These are vexing questions to which I have no clever answers. But they are problems -dilemmas- that we all encounter as we travel through our days. Certainly the chronicity of pain is a problem in gynaecology. A problem in endometriosis in particular. Perhaps in some future blog I will discuss the condition more fully, but for now suffice it to say endometriosis has the potential for becoming a chronic source of on-going pain with treatment regimes that might include surgery and affect fertility. It is surrounded by myth and misinformation that adds to the burden; it has variable clinical presentations making diagnosis or even suspicion difficult. It can be over-diagnosed on the basis of inadequately investigated symptoms carrying with it the inevitable worry and concern about the future. It can be under-diagnosed leading to multiple unsuccessful treatments and distrust of the medical establishment and their lack of effective medication -a gold mine for alternative therapies.

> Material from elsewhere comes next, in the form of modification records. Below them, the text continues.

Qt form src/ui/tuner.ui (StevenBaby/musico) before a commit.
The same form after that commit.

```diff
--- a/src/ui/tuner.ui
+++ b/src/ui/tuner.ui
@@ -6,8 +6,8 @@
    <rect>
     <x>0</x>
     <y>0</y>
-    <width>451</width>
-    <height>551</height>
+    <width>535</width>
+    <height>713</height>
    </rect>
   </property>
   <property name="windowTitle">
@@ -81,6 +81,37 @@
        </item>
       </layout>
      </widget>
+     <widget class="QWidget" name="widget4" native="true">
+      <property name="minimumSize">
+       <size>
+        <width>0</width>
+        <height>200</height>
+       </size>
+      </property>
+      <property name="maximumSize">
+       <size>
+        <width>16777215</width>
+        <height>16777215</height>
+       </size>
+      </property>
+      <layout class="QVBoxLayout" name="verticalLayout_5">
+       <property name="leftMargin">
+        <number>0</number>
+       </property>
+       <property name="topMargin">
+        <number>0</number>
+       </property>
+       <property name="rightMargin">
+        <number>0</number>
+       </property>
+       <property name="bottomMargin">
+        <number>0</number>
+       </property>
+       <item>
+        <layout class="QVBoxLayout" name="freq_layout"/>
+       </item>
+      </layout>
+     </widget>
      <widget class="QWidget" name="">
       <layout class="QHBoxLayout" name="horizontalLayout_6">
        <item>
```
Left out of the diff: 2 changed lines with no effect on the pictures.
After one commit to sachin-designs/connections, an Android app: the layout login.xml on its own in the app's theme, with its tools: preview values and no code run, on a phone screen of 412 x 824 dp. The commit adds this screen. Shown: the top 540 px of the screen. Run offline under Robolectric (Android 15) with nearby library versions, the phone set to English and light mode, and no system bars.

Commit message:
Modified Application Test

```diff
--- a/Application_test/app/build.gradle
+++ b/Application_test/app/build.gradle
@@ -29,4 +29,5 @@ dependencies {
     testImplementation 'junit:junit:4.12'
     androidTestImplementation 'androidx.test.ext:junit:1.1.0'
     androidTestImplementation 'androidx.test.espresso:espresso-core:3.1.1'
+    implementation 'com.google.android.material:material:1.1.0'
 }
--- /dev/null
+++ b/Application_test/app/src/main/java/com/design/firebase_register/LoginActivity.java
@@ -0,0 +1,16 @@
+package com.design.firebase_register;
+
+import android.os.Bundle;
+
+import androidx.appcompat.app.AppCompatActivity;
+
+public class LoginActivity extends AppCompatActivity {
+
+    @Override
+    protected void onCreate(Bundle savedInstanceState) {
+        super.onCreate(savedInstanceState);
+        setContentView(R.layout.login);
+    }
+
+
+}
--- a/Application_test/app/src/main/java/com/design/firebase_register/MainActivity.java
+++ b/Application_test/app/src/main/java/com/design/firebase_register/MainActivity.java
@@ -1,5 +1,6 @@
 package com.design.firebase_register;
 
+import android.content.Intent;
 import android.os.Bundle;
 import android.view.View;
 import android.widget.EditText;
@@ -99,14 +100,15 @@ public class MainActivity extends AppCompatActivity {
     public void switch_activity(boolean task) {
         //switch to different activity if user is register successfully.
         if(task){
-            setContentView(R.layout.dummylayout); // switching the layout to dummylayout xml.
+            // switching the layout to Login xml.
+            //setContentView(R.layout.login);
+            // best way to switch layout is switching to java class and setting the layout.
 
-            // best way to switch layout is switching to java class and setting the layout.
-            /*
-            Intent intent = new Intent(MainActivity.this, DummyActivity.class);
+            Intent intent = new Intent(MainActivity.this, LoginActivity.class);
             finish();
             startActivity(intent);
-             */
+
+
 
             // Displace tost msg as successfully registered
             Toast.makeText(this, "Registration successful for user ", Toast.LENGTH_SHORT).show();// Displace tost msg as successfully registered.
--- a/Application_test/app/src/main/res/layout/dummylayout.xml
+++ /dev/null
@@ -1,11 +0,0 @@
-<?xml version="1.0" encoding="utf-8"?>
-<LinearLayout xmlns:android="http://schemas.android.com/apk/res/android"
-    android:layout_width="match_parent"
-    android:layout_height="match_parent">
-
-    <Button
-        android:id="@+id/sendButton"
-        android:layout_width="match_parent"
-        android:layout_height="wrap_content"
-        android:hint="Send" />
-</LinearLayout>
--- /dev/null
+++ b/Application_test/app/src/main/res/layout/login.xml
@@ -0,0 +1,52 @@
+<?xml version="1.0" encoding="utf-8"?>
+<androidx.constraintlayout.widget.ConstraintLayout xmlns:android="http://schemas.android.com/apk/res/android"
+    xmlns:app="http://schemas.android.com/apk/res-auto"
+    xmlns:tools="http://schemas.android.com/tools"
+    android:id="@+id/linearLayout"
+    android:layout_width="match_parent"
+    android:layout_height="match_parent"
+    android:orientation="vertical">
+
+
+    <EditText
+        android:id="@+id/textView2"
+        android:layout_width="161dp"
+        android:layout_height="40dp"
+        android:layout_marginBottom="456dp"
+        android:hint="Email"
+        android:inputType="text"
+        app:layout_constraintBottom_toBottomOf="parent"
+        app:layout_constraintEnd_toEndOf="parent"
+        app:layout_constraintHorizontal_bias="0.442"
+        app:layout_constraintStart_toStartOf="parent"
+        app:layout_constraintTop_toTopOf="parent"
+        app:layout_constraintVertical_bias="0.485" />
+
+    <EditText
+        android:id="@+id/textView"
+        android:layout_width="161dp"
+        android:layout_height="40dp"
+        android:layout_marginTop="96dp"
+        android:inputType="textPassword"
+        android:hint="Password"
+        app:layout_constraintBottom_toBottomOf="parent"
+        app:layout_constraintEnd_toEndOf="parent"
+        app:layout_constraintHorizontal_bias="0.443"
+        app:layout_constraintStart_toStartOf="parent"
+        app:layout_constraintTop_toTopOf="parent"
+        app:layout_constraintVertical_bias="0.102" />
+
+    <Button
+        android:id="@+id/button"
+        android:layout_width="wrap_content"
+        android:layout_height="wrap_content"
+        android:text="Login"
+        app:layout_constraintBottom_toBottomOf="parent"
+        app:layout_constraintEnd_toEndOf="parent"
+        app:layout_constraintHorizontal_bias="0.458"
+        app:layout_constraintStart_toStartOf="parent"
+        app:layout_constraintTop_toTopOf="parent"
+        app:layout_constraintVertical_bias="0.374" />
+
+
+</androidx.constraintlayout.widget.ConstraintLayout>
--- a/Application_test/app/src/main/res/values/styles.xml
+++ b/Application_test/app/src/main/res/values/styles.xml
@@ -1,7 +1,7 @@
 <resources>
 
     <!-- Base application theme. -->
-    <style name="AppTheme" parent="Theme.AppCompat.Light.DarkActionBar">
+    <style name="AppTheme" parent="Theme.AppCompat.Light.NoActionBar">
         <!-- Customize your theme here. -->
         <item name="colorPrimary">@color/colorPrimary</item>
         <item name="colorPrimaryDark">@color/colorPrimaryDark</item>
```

All understandable I suppose, and yet treated or untreated, I have concerns for the person behind all this -the person experiencing the pain, the person who is experiencing this by herself, as we all must experience pain. I remember an ad in a medical journal years ago. It was an advertisement for a medication for endometriosis and it was a picture of a beautiful woman in an alluring nightie curled up in the fetal position on a rumpled bed. The caption read: “Trapped in her own body!” I was sufficiently disturbed by it to fire off a letter to the company. What it had assumed -indeed encouraged everyone to think- was that she was a victim, someone on whom a punishment, or at the very least an unfair condition, had been imposed.

Unfair? Of course it is unfair -but the word, the description, is inapplicable, really. Pain, diseases, injuries are not judgeable as fair or otherwise. Some are perhaps preventable, some avoidable, all undesirable but unfair..? I suppose I take issue more with the powerlessness of the woman implied in the ad, though. The message is to surrender, I think, like in one of those police shows where the criminal is surrounded with no chance of escape. For him, we are led to believe, the chances of anything he does that might result in his freedom are non-existent. He must give up, not only his freedom and perhaps how he would like to see his life unfold, but also hope.

The analogy is wearing thin here, for sure, but I’d like to think that hope is not what that woman in the ad has lost, that she does not think of herself as merely an undefended receptacle for pain, a defenseless body being assaulted and beaten on a bed somewhere. I’d like to think that she still sees herself as a person, a subject. Not an object: a thing acted upon, something incapable of acting on its own behalf -powerless. I realize that I say this from the  safety of my own health, as an unexperiencing voyager upon the surface of someone else’s disease. And yet despite the distance imposed I can still feel the suffering, however dilute. I can still encourage her to take some control, if only of very little. Any control, any sense of being able to influence direction is important. Even if the outcome, the destination, is unknown, walking along a path wherever it leads, is better than staying lost. It is hope renewed. It is the first step to recovery.